Web page edit records:
────────
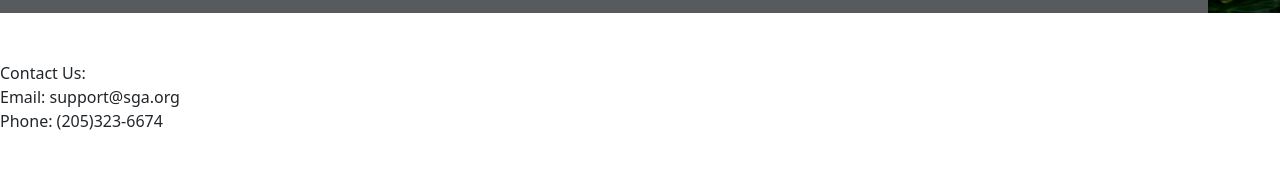
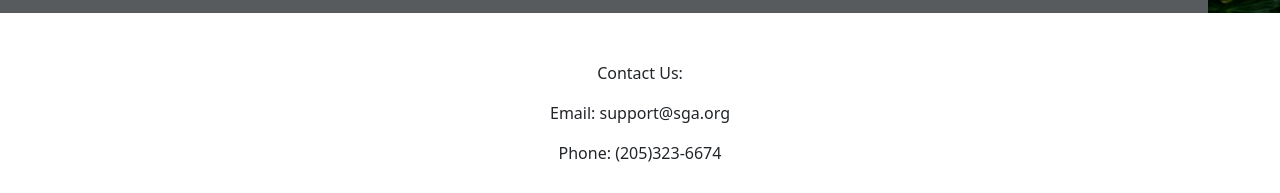
Before and after one commit to arcastellanos/SGA-client, a website: page resources/Homepage.html in a window 1280 px wide. Shown: the part 607-800 px from the top of the page. Drawn offline with nearby package versions, Linux system fonts and the light colour scheme.

Commit message:
Centering/Spacing Added

```diff
--- a/resources/Homepage.html
+++ b/resources/Homepage.html
@@ -53,6 +53,7 @@
                 <button onclick="location.href='managerlogin.html'"> Manager Log In</button>
               </div>
               <li></li>
+              <p1>Space</p1>
               <div class="cart-button">
                 <button onclick="location.href='checkout.html'" style="float: right !important">Cart</button>
             </div>
@@ -113,11 +114,16 @@
       <footer >
         <br>
         <br>
-        Contact Us:
-        <br>
-        Email: support@sga.org
-        <br>
-        Phone: (205)323-6674
+        <style>
+          .centered {
+            text-align: center;
+          }
+        </style>
+        <p class="centered">Contact Us:</p>
+        <!-- <br> -->
+        <p class="centered">Email: support@sga.org</p>
+        <!-- <br> -->
+        <p class="centered">Phone: (205)323-6674</p>
       </footer>
     </div>
 
```
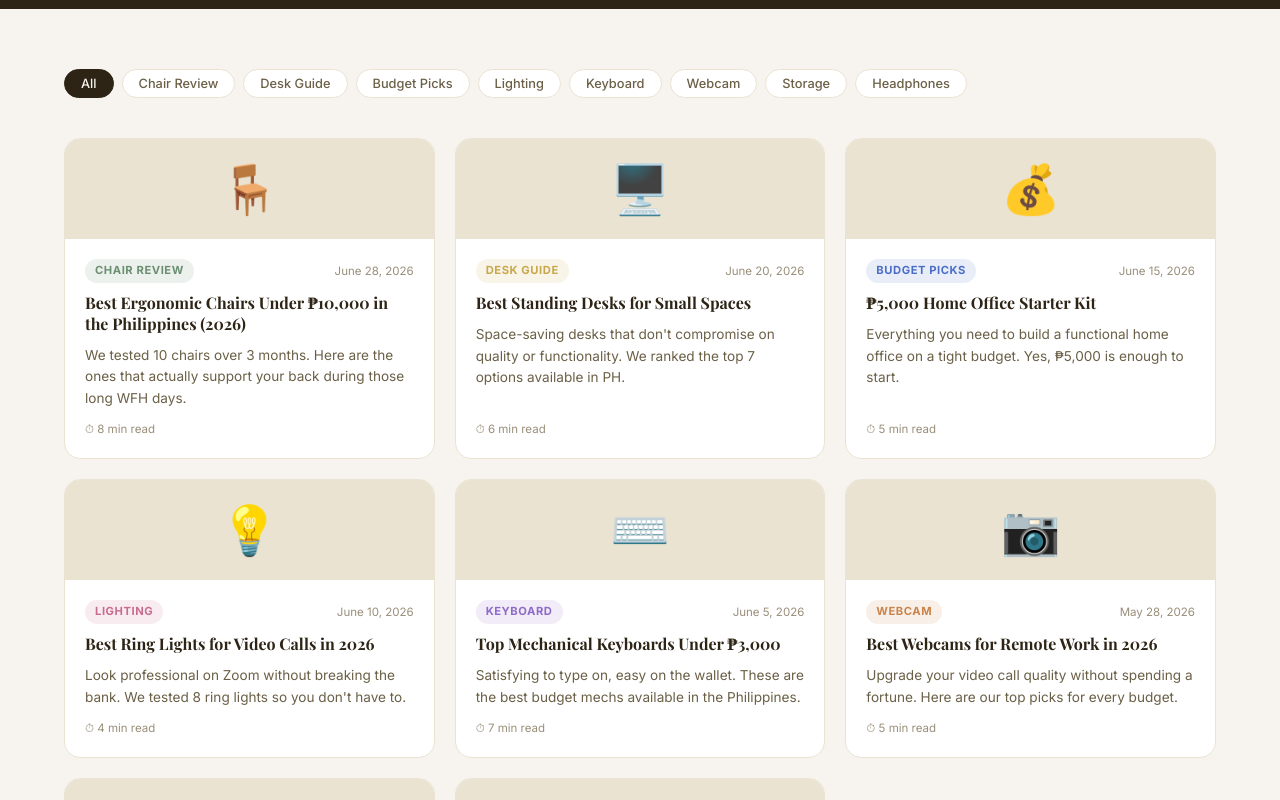
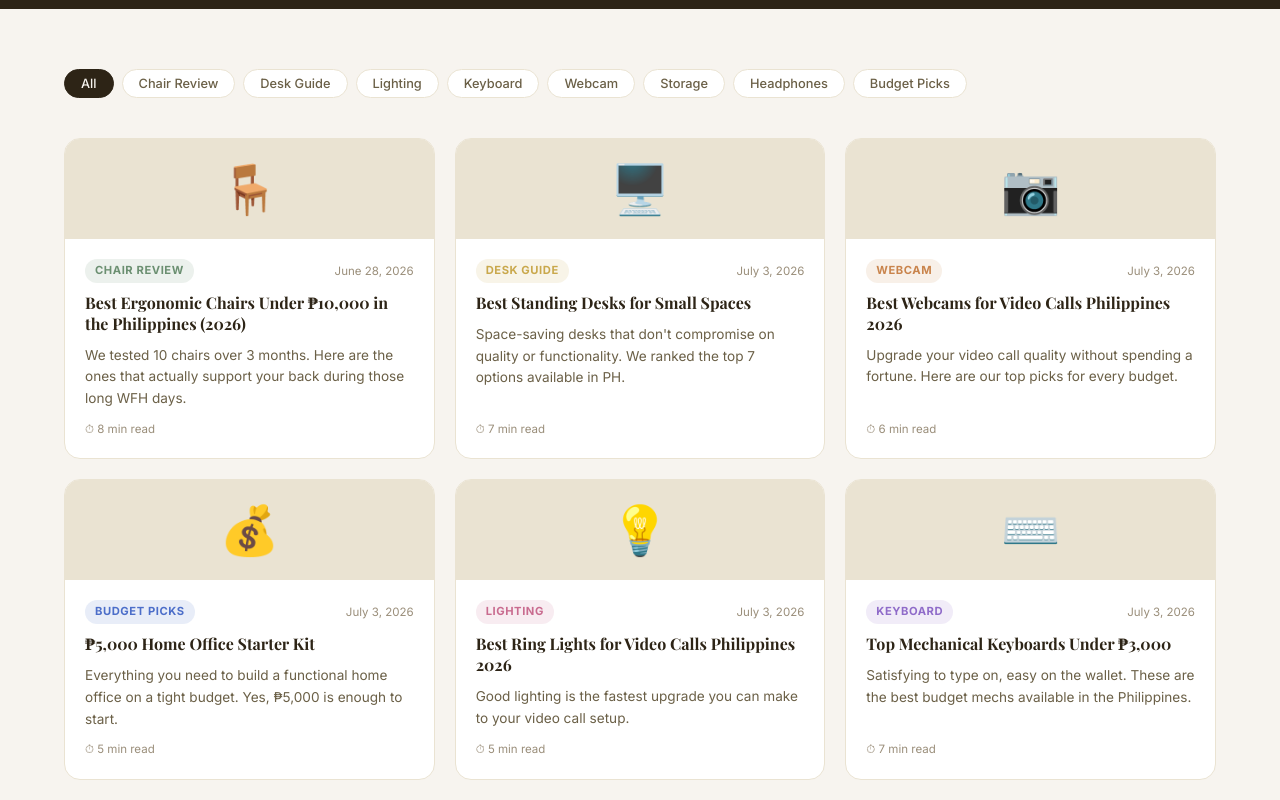
Before and after one commit to lgmXdebug/HomeOfficePH, a Next.js app: page /blog in a window 1280 px wide. Shown: the part 400-1200 px from the top of the page. Built offline with nearby package versions, Linux system fonts and the light colour scheme; a web font is replaced by a local one.

Commit message:
Link category buttons with filtering

```diff
--- a/app/blog/blog.module.css
+++ b/app/blog/blog.module.css
@@ -161,3 +161,10 @@
 @media (max-width: 560px) {
   .grid { grid-template-columns: 1fr; }
 }
+
+.empty {
+  text-align: center;
+  padding: 60px 24px;
+  color: var(--text-muted);
+  font-size: 1rem;
+}
--- a/app/blog/page.tsx
+++ b/app/blog/page.tsx
@@ -1,21 +1,34 @@
+'use client'
+import { useState, useEffect } from 'react'
+import { useSearchParams } from 'next/navigation'
 import Navbar from '@/components/Navbar'
 import Footer from '@/components/Footer'
 import styles from './blog.module.css'
 
 const posts = [
   { slug: 'best-ergonomic-chairs-under-10000-philippines', tag: 'Chair Review', tagColor: '#6B8F71', title: 'Best Ergonomic Chairs Under ₱10,000 in the Philippines (2026)', excerpt: 'We tested 10 chairs over 3 months. Here are the ones that actually support your back during those long WFH days.', readTime: '8 min read', emoji: '🪑', date: 'June 28, 2026' },
-  { slug: 'best-standing-desks-small-spaces-philippines', tag: 'Desk Guide', tagColor: '#C9A84C', title: 'Best Standing Desks for Small Spaces', excerpt: 'Space-saving desks that don\'t compromise on quality or functionality. We ranked the top 7 options available in PH.', readTime: '6 min read', emoji: '🖥️', date: 'June 20, 2026' },
-  { slug: '5000-peso-home-office-starter-kit-philippines', tag: 'Budget Picks', tagColor: '#4C6EC9', title: '₱5,000 Home Office Starter Kit', excerpt: 'Everything you need to build a functional home office on a tight budget. Yes, ₱5,000 is enough to start.', readTime: '5 min read', emoji: '💰', date: 'June 15, 2026' },
-  { slug: 'best-ring-lights-video-calls-philippines-2026', tag: 'Lighting', tagColor: '#C96B8F', title: 'Best Ring Lights for Video Calls in 2026', excerpt: 'Look professional on Zoom without breaking the bank. We tested 8 ring lights so you don\'t have to.', readTime: '4 min read', emoji: '💡', date: 'June 10, 2026' },
-  { slug: 'top-mechanical-keyboards-under-3000-philippines', tag: 'Keyboard', tagColor: '#8F6BC9', title: 'Top Mechanical Keyboards Under ₱3,000', excerpt: 'Satisfying to type on, easy on the wallet. These are the best budget mechs available in the Philippines.', readTime: '7 min read', emoji: '⌨️', date: 'June 5, 2026' },
-  { slug: 'best-webcams-video-calls-philippines-2026', tag: 'Webcam', tagColor: '#C9844C', title: 'Best Webcams for Remote Work in 2026', excerpt: 'Upgrade your video call quality without spending a fortune. Here are our top picks for every budget.', readTime: '5 min read', emoji: '📷', date: 'May 28, 2026' },
-  { slug: 'desk-organization-ideas-small-home-offices-philippines', tag: 'Storage', tagColor: '#4CC9A8', title: 'Desk Organization Ideas for Small Home Offices', excerpt: 'Maximize your desk space with these clever storage and organization solutions tested in real Filipino homes.', readTime: '6 min read', emoji: '📦', date: 'May 20, 2026' },
-  { slug: 'best-noise-cancelling-headphones-wfh-philippines', tag: 'Headphones', tagColor: '#6B8F71', title: 'Best Noise-Cancelling Headphones for WFH', excerpt: 'Block out distractions and focus. We ranked the best noise-cancelling headphones from ₱1,500 to ₱20,000.', readTime: '9 min read', emoji: '🎧', date: 'May 14, 2026' },
+  { slug: 'best-standing-desks-small-spaces-philippines', tag: 'Desk Guide', tagColor: '#C9A84C', title: 'Best Standing Desks for Small Spaces', excerpt: 'Space-saving desks that don\'t compromise on quality or functionality. We ranked the top 7 options available in PH.', readTime: '7 min read', emoji: '🖥️', date: 'July 3, 2026' },
+  { slug: 'best-webcams-video-calls-philippines-2026', tag: 'Webcam', tagColor: '#C9844C', title: 'Best Webcams for Video Calls Philippines 2026', excerpt: 'Upgrade your video call quality without spending a fortune. Here are our top picks for every budget.', readTime: '6 min read', emoji: '📷', date: 'July 3, 2026' },
+  { slug: '5000-peso-home-office-starter-kit-philippines', tag: 'Budget Picks', tagColor: '#4C6EC9', title: '₱5,000 Home Office Starter Kit', excerpt: 'Everything you need to build a functional home office on a tight budget. Yes, ₱5,000 is enough to start.', readTime: '5 min read', emoji: '💰', date: 'July 3, 2026' },
+  { slug: 'best-ring-lights-video-calls-philippines-2026', tag: 'Lighting', tagColor: '#C96B8F', title: 'Best Ring Lights for Video Calls Philippines 2026', excerpt: 'Good lighting is the fastest upgrade you can make to your video call setup.', readTime: '5 min read', emoji: '💡', date: 'July 3, 2026' },
+  { slug: 'top-mechanical-keyboards-under-3000-philippines', tag: 'Keyboard', tagColor: '#8F6BC9', title: 'Top Mechanical Keyboards Under ₱3,000', excerpt: 'Satisfying to type on, easy on the wallet. These are the best budget mechs available in the Philippines.', readTime: '7 min read', emoji: '⌨️', date: 'July 3, 2026' },
+  { slug: 'desk-organization-ideas-small-home-offices-philippines', tag: 'Storage', tagColor: '#4CC9A8', title: 'Desk Organization Ideas for Small Home Offices', excerpt: 'Maximize your desk space with these clever storage and organization solutions tested in real Filipino homes.', readTime: '6 min read', emoji: '📦', date: 'July 3, 2026' },
+  { slug: 'best-noise-cancelling-headphones-wfh-philippines', tag: 'Headphones', tagColor: '#6B8F71', title: 'Best Noise-Cancelling Headphones for WFH Philippines', excerpt: 'Block out distractions and focus. We ranked the best noise-cancelling headphones from ₱1,500 to ₱20,000.', readTime: '9 min read', emoji: '🎧', date: 'July 3, 2026' },
 ]
 
-const tags = ['All', 'Chair Review', 'Desk Guide', 'Budget Picks', 'Lighting', 'Keyboard', 'Webcam', 'Storage', 'Headphones']
+const tags = ['All', 'Chair Review', 'Desk Guide', 'Lighting', 'Keyboard', 'Webcam', 'Storage', 'Headphones', 'Budget Picks']
 
 export default function BlogPage() {
+  const searchParams = useSearchParams()
+  const categoryParam = searchParams.get('category') || 'All'
+  const [active, setActive] = useState(categoryParam)
+
+  useEffect(() => {
+    setActive(categoryParam)
+  }, [categoryParam])
+
+  const filtered = active === 'All' ? posts : posts.filter(p => p.tag === active)
+
   return (
     <main>
       <Navbar />
@@ -29,17 +42,26 @@ export default function BlogPage() {
 
       <section className={styles.section}>
         <div className={styles.container}>
-          {/* Filter tags */}
           <div className={styles.filters}>
             {tags.map(t => (
-              <button key={t} className={`${styles.filterBtn} ${t === 'All' ? styles.active : ''}`}>{t}</button>
+              <button
+                key={t}
+                className={`${styles.filterBtn} ${active === t ? styles.active : ''}`}
+                onClick={() => setActive(t)}
+              >
+                {t}
+              </button>
             ))}
           </div>
 
-          {/* Posts grid */}
+          {filtered.length === 0 ? (
+            <div className={styles.empty}>
+              <p>No articles in this category yet. Check back soon! 🌿</p>
+            </div>
+          ) : (
             <div className={styles.grid}>
-            {posts.map(post => (
-              <a key={post.title} href={post.slug === '#' ? '#' : `/blog/${post.slug}`} className={styles.card}>
+              {filtered.map(post => (
+                <a key={post.title} href={`/blog/${post.slug}`} className={styles.card}>
                   <div className={styles.cardEmoji}>{post.emoji}</div>
                   <div className={styles.cardBody}>
                     <div className={styles.cardMeta}>
@@ -53,6 +75,7 @@ export default function BlogPage() {
                 </a>
               ))}
             </div>
+          )}
         </div>
       </section>
       <Footer />
```
Also changed, not shown: components/Categories.tsx (+13 -9 lines). Lines whose indentation alone changed are shown as unchanged.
────────
TASK
Count the lines in the records above that contain the word "Contact", and give only the number.

EXERCISE SOLUTION
2